For many, it feels like there’s an overwhelming amount of things to think about! But in all honesty, taking control of the important things in life just feels good; you know it's the right thing to do for you, and your family.
Laying the foundation for a well thought out plan for you or a loved one takes a bit of time, but, it's worth every moment spent. After all, you’re setting the stage for a more relaxed and enjoyable life, because you’ll have the peace-of-mind preparedness brings. Here’s what to do to get started:
- Prepare a contact list of individuals who should be notified in a medical emergency or death.
- Write an obituary or simply jot down information you would like included in an obituary.
- Decide where obituary and memorial information should appear.
- Cemetery lot location
- Casket type; cremation urn type
- Vault or sectional crypt
- Type of service: religious, military, non-denominational, or fraternal
- The contact details for the funeral home you designate to care for you
- Pallbearers, music, flowers, scripture or other readings
- Charity to receive donations in lieu of flowers, if donations are preferred
- Select the speakers and the eulogies that you would want to represent you.
- Decide what organizations or church will benefit from memorial donations in your name.
Arrange and Delegate
The people who know and care about you will be there when you need them. You only need to provide them with instructions, important financial details, and then relax. You’re in good hands.
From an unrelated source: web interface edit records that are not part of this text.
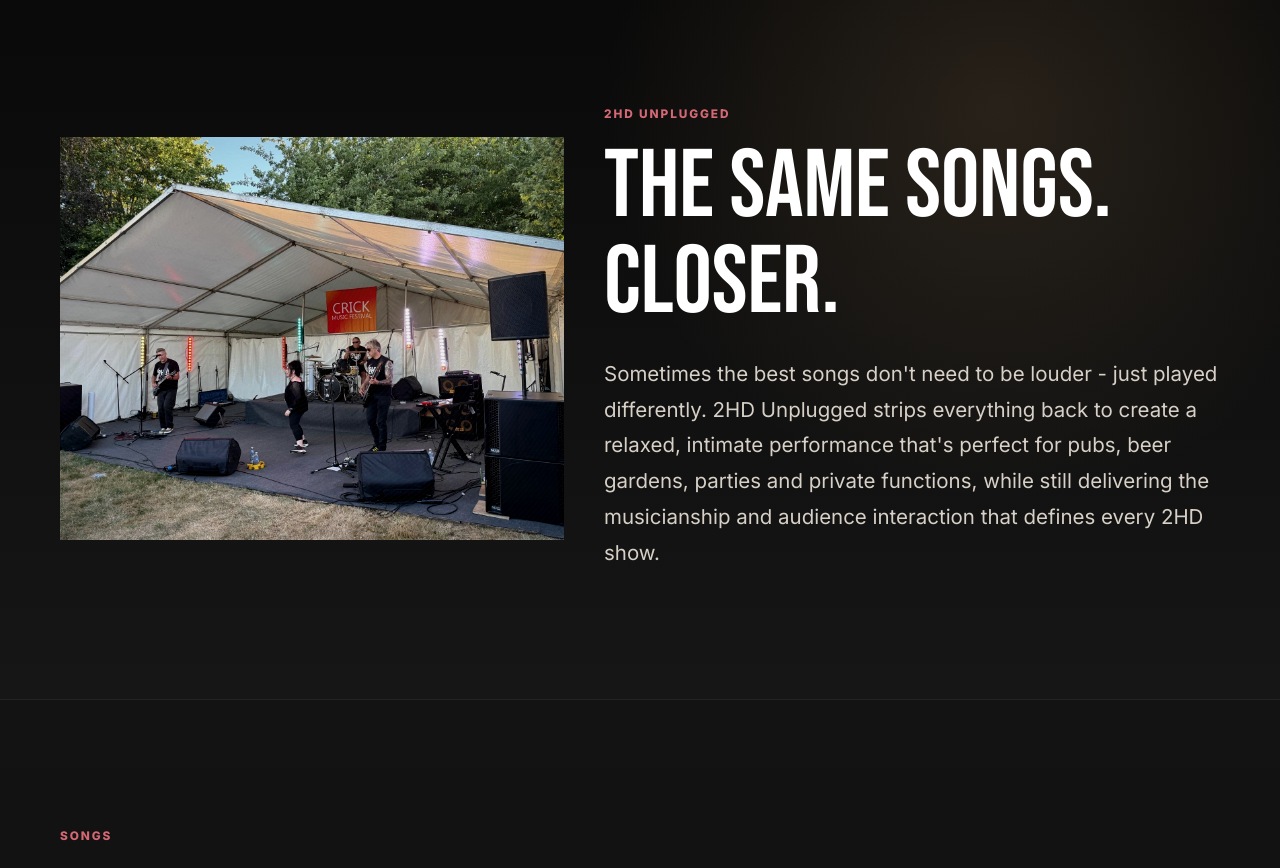
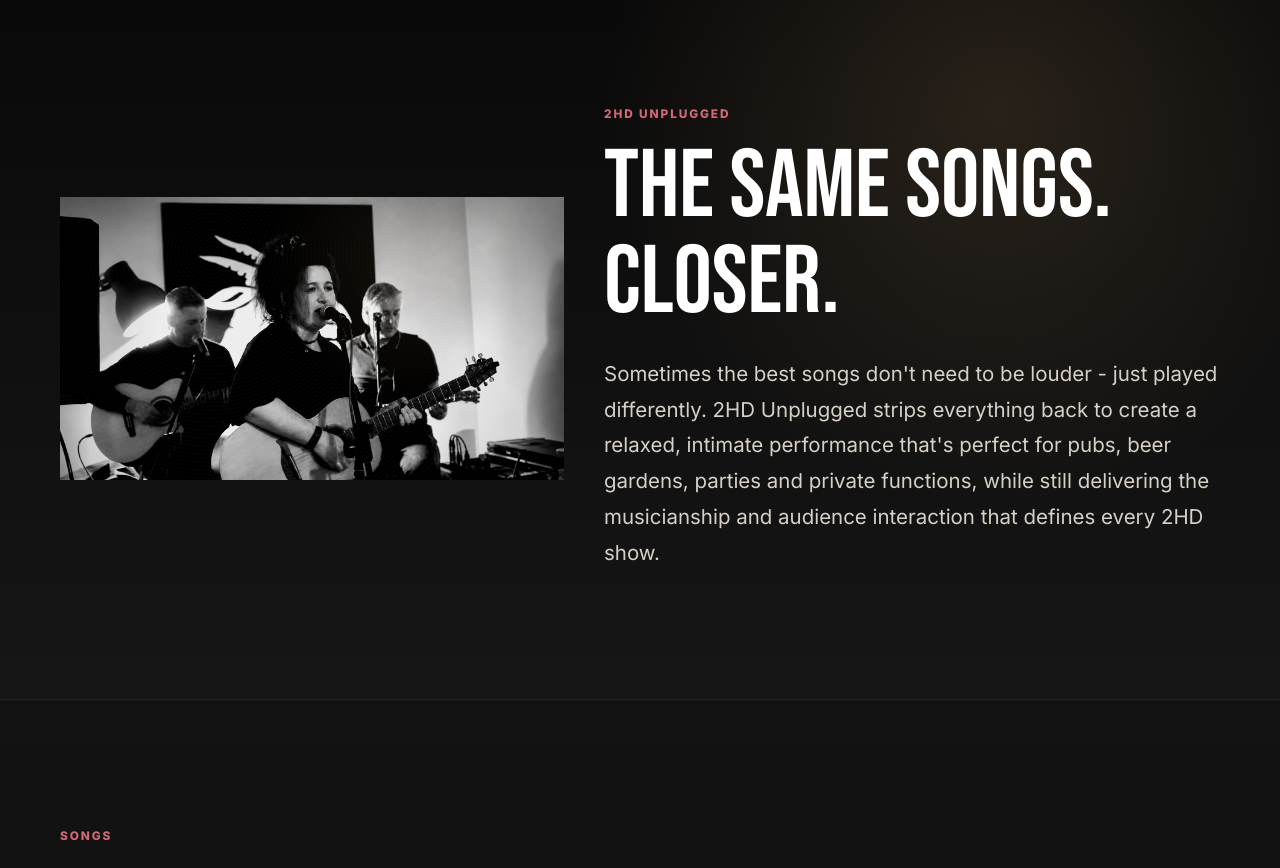
Before and after one commit to damperpot/2hd-band-website, a Next.js app: page / in a window 1280 px wide. Shown: the part 8860-9728 px from the top of the page. Built offline with nearby package versions, Linux system fonts and the light colour scheme.

Commit message:
Refresh the 2HD Unplugged photo
Co-authored-by: Andy Damerum <damperpot@users.noreply.github.com>

```diff
--- a/app/page.tsx
+++ b/app/page.tsx
@@ -232,10 +232,10 @@ export default function Home() {
 
         <section id="unplugged" className="unplugged-band py-20 md:py-32">
           <div className="section-shell grid gap-10 md:grid-cols-[0.9fr_1.1fr] md:items-center">
-            <div className="image-treatment image-treatment-warm relative aspect-[4/5] overflow-hidden md:aspect-[5/4]">
+            <div className="image-treatment image-treatment-warm relative aspect-[4/3] overflow-hidden md:aspect-video">
               <Image
-                src="/assets/images/gallery-crick-stage.jpg"
-                alt="2HD performing an outdoor live set"
+                src="/assets/images/2hd-unplugged-cleaned.png"
+                alt="2HD Unplugged performing an intimate acoustic set"
                 fill
                 sizes="(min-width: 768px) 45vw, 100vw"
                 className="object-cover"
```
Also changed, not shown: public/assets/images/2hd-unplugged-cleaned.png (added).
- Give your Executor a copy of your Will. Safety deposit boxes are often opened up during the estate settlement process, long after the funeral. Any funeral planning documents therein can be of no help to your executor.
- Make sure your representative has a list of important account information or telephone numbers for retirement plans, insurance policies, investments, bank accounts, safe-deposit boxes, properties, preferred law and accountant firms and mortuaries. Remind your personal representative that the Social Security Administration will need to be called and, if you're receiving benefits such as those from the Veteran's Administration, they should be contacted as well.
- Designate a power of attorney to ensure that proper information can be accessed in the event of your illness or death. Make sure a durable power of attorney for health care and a living will are in place so that your wishes are carried out if you are unable to do so.
- Make arrangements for telephone and utilities services, and newspaper and magazine deliveries, to be cancelled.
- Cemetery and memorialization services
- Funeral arrangements, including clergy, florist and transportation
- Make arrangements for pets to find a new home.
You can also contact us for additional information. We're pleased to answer any questions you may have, without obligation.